"""

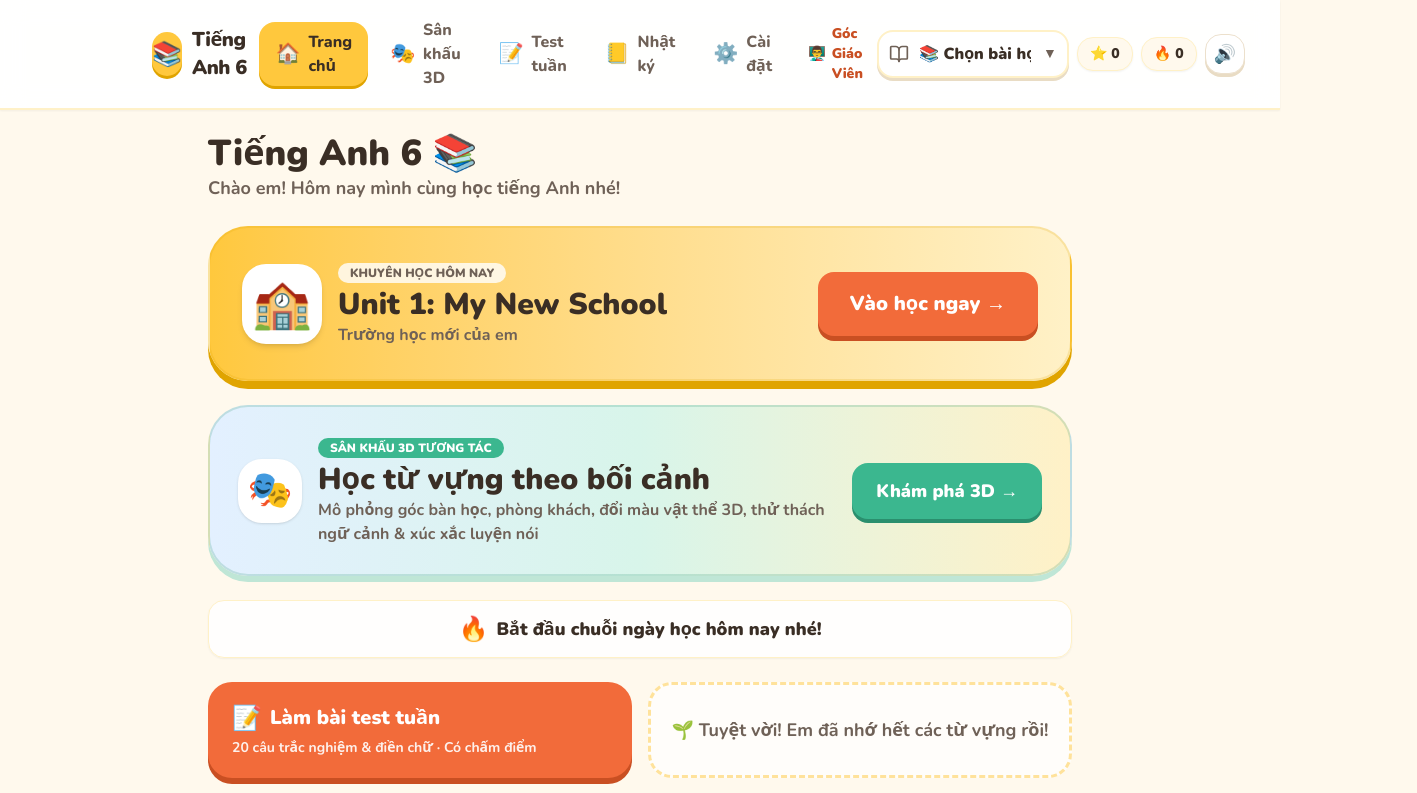
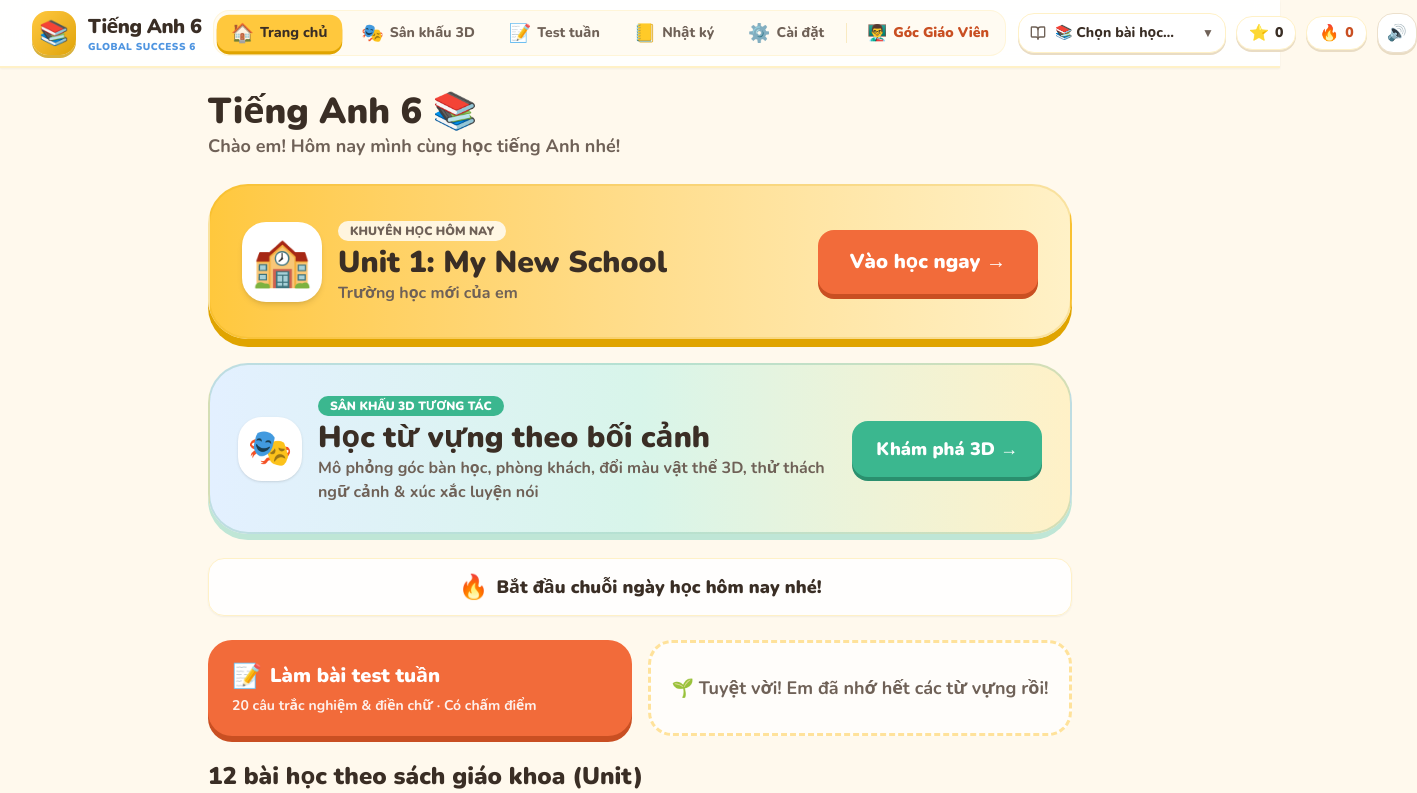
Before and after one commit to nghiatnhcmue/English-kid, a React (Vite) app: page / in a window 1280 px wide. Shown: the top 793 px of the page, 1417 px wide, since content can reach past the window. Built offline with nearby package versions, Linux system fonts and the light colour scheme.

Commit message:
style: redesign header navbar with modern segmented pill tabs, wide container, and no text wrapping

```diff
--- a/src/App.jsx
+++ b/src/App.jsx
@@ -36,22 +36,29 @@ function TopNavBar() {
   };
 
   return (
-    <header className="no-print sticky top-0 z-30 hidden md:block bg-white/95 border-b-2 border-banana-soft shadow-xs backdrop-blur-md">
-      <div className="mx-auto flex max-w-5xl items-center justify-between px-6 py-2.5">
-        {/* Logo / App Name */}
+    <header className="no-print sticky top-0 z-40 hidden md:block bg-white/95 border-b-2 border-banana-soft shadow-xs backdrop-blur-md">
+      <div className="mx-auto flex w-full max-w-7xl items-center justify-between px-4 sm:px-6 lg:px-8 py-2.5 gap-3">
+        {/* Logo / Tên Ứng Dụng */}
         <NavLink
           to="/"
-          className="flex items-center gap-2.5 text-xl font-black text-ink hover:opacity-85 transition-opacity"
+          className="group flex shrink-0 items-center gap-3 text-ink transition-transform hover:scale-[1.02] active:scale-95"
         >
-          <span className="flex h-11 w-11 items-center justify-center rounded-2xl bg-banana text-2xl shadow-[0_3px_0_var(--color-banana-dark)]">
-            📚
-          </span>
-          <span className="tracking-tight">{t.appName}</span>
+          <div className="relative flex h-11 w-11 items-center justify-center rounded-2xl bg-gradient-to-br from-banana to-banana-dark text-2xl shadow-[0_3px_0_#d8b13c]">
+            <span>📚</span>
+          </div>
+          <div className="flex flex-col leading-tight">
+            <span className="text-xl font-black tracking-tight text-ink">
+              {t.appName}
+            </span>
+            <span className="text-[10px] font-black uppercase tracking-wider text-sky-dark">
+              Global Success 6
+            </span>
+          </div>
         </NavLink>
 
-        {/* Desktop Navigation Links */}
-        <nav aria-label="Điều hướng chính">
-          <ul className="flex items-center gap-1.5">
+        {/* Thanh Menu Điều Hướng Trung Tâm */}
+        <nav aria-label="Điều hướng chính" className="flex items-center">
+          <ul className="flex items-center gap-1 lg:gap-1.5 rounded-2xl bg-cream/70 p-1 border border-banana-soft/60">
             {NAV.map((item) => (
               <li key={item.to}>
                 <NavLink
@@ -59,20 +66,23 @@ function TopNavBar() {
                   end={item.end}
                   onClick={() => playSfx('click')}
                   className={({ isActive }) =>
-                    `flex items-center gap-2 rounded-2xl px-4 py-2 text-base font-extrabold transition-all ${
+                    `flex items-center gap-1.5 rounded-xl px-2.5 py-1.5 lg:px-3.5 lg:py-2 text-xs lg:text-sm font-extrabold whitespace-nowrap transition-all select-none ${
                       isActive
-                        ? 'bg-banana text-ink shadow-[0_3px_0_var(--color-banana-dark)]'
-                        : 'text-ink-soft hover:bg-cream hover:text-ink'
+                        ? 'bg-banana text-ink shadow-[0_3px_0_var(--color-banana-dark)] scale-[1.02]'
+                        : 'text-ink-soft hover:bg-white hover:text-ink'
                     }`
                   }
                 >
-                  <span className="text-xl" aria-hidden>
+                  <span className="text-base lg:text-lg leading-none" aria-hidden>
                     {item.icon}
                   </span>
-                  <span>{item.label}</span>
+                  <span className="whitespace-nowrap">{item.label}</span>
                 </NavLink>
               </li>
             ))}
+
+            {/* Vạch ngăn cách tinh tế */}
+            <li className="h-5 w-px bg-banana-dark/20 mx-0.5" aria-hidden />
 
             {/* Mục dành cho Giáo viên */}
             <li>
@@ -80,37 +90,49 @@ function TopNavBar() {
                 to="/teacher"
                 onClick={() => playSfx('click')}
                 className={({ isActive }) =>
-                  `flex items-center gap-1.5 rounded-2xl px-3.5 py-2 text-sm font-black transition-all ${
+                  `flex items-center gap-1.5 rounded-xl px-2.5 py-1.5 lg:px-3 lg:py-2 text-xs lg:text-sm font-black whitespace-nowrap transition-all select-none ${
                     isActive
                       ? 'bg-peach text-white shadow-[0_3px_0_var(--color-peach-dark)]'
-                      : 'text-peach-dark hover:bg-rose-soft/50'
+                      : 'text-peach-dark hover:bg-peach/15'
                   }`
                 }
               >
-                <span>👨‍🏫</span>
-                <span>Góc Giáo Viên</span>
+                <span className="text-base leading-none">👨‍🏫</span>
+                <span className="whitespace-nowrap">Góc Giáo Viên</span>
               </NavLink>
             </li>
           </ul>
         </nav>
 
-        {/* Quick Stats & Audio Toggle */}
-        <div className="flex items-center gap-2">
-          <UnitSwitcher className="hidden w-48 lg:flex" />
-          <div className="flex items-center gap-1 rounded-2xl bg-cream px-3 py-1.5 text-sm font-black text-ink shadow-xs border border-banana-soft">
-            <span aria-hidden>⭐</span>
+        {/* Cụm Tiện Ích: Đổi bài + Số sao + Chuỗi streak + Âm thanh */}
+        <div className="flex shrink-0 items-center gap-2 lg:gap-2.5">
+          <UnitSwitcher className="hidden xl:flex w-52" />
+
+          {/* Huy hiệu Sao ⭐ */}
+          <div
+            title={`Em đã tích lũy được ${totalStars} ngôi sao`}
+            className="flex items-center gap-1.5 rounded-2xl bg-white px-3 py-1.5 text-xs lg:text-sm font-black text-ink shadow-[0_2px_0_#e9dcc4] border border-banana-soft select-none hover:scale-105 transition-transform"
+          >
+            <span className="text-sm lg:text-base leading-none" aria-hidden>⭐</span>
             <span>{totalStars}</span>
           </div>
-          <div className="flex items-center gap-1 rounded-2xl bg-cream px-3 py-1.5 text-sm font-black text-ink shadow-xs border border-banana-soft">
-            <span aria-hidden>🔥</span>
+
+          {/* Huy hiệu Chuỗi ngày học 🔥 */}
+          <div
+            title={streak > 0 ? `Chuỗi học liên tiếp ${streak} ngày` : 'Học mỗi ngày để giữ ngọn lửa!'}
+            className="flex items-center gap-1.5 rounded-2xl bg-white px-3 py-1.5 text-xs lg:text-sm font-black text-peach-dark shadow-[0_2px_0_#e9dcc4] border border-banana-soft select-none hover:scale-105 transition-transform"
+          >
+            <span className="text-sm lg:text-base leading-none" aria-hidden>🔥</span>
             <span>{streak}</span>
           </div>
+
+          {/* Nút bật / tắt âm thanh */}
           <button
             type="button"
             onClick={toggleSound}
             aria-label={settings.sound ? 'Tắt âm thanh' : 'Bật âm thanh'}
             title={settings.sound ? 'Tắt âm thanh' : 'Bật âm thanh'}
-            className="inline-flex h-10 w-10 items-center justify-center rounded-2xl bg-white text-lg font-bold shadow-[0_3px_0_#e9dcc4] hover:bg-cream active:translate-y-0.5 active:shadow-none cursor-pointer border border-[#ece0cc]"
+            className="inline-flex h-10 w-10 items-center justify-center rounded-2xl bg-white text-base font-bold shadow-[0_2px_0_#e9dcc4] hover:bg-cream active:translate-y-0.5 active:shadow-none cursor-pointer border border-[#ece0cc] transition-all hover:scale-105"
           >
             {settings.sound ? '🔊' : '🔇'}
           </button>
@@ -142,7 +164,7 @@ function BottomNav() {
               <span className="text-2xl leading-none" aria-hidden>
                 {item.icon}
               </span>
-              <span>{item.label}</span>
+              <span className="whitespace-nowrap">{item.label}</span>
             </NavLink>
           </li>
         ))}
--- a/src/components/UnitSwitcher.jsx
+++ b/src/components/UnitSwitcher.jsx
@@ -17,14 +17,14 @@ export default function UnitSwitcher({ className = 'flex' }) {
   return (
     <label className={`relative items-center ${className}`}>
       <span className="sr-only">{t.stage.chooseUnit}</span>
-      <BookOpen className="pointer-events-none absolute left-3 h-5 w-5 text-ink-soft" aria-hidden />
+      <BookOpen className="pointer-events-none absolute left-3 h-4 w-4 text-ink-soft shrink-0" aria-hidden />
       <select
         value={current}
         onChange={(e) => {
           playSfx('click');
           if (e.target.value) navigate(`/unit/${e.target.value}`);
         }}
-        className="min-h-12 w-full cursor-pointer appearance-none rounded-2xl border-2 border-banana-soft bg-white py-2 pr-9 pl-10 text-base font-black text-ink shadow-[0_3px_0_#e9dcc4] focus-visible:ring-4 focus-visible:ring-banana focus-visible:outline-none"
+        className="h-10 w-full cursor-pointer appearance-none rounded-2xl border border-banana-soft bg-white py-1.5 pr-8 pl-9 text-xs lg:text-sm font-extrabold text-ink shadow-[0_2px_0_#e9dcc4] hover:border-banana-dark/40 focus-visible:ring-3 focus-visible:ring-banana focus-visible:outline-none transition-all truncate"
       >
         <option value="">📚 {t.stage.chooseUnit}…</option>
         {units.map((u) => (
@@ -33,7 +33,7 @@ export default function UnitSwitcher({ className = 'flex' }) {
           </option>
         ))}
       </select>
-      <span className="pointer-events-none absolute right-3 text-sm text-ink-soft" aria-hidden>
+      <span className="pointer-events-none absolute right-3 text-xs text-ink-soft" aria-hidden>
         ▼
       </span>
     </label>
```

"""

> **Problem details**
Which lines in the data above contain "tight"? Show each one.

> **Written answer**
-          <span className="tracking-tight">{t.appName}</span>
+          <div className="flex flex-col leading-tight">
+            <span className="text-xl font-black tracking-tight text-ink">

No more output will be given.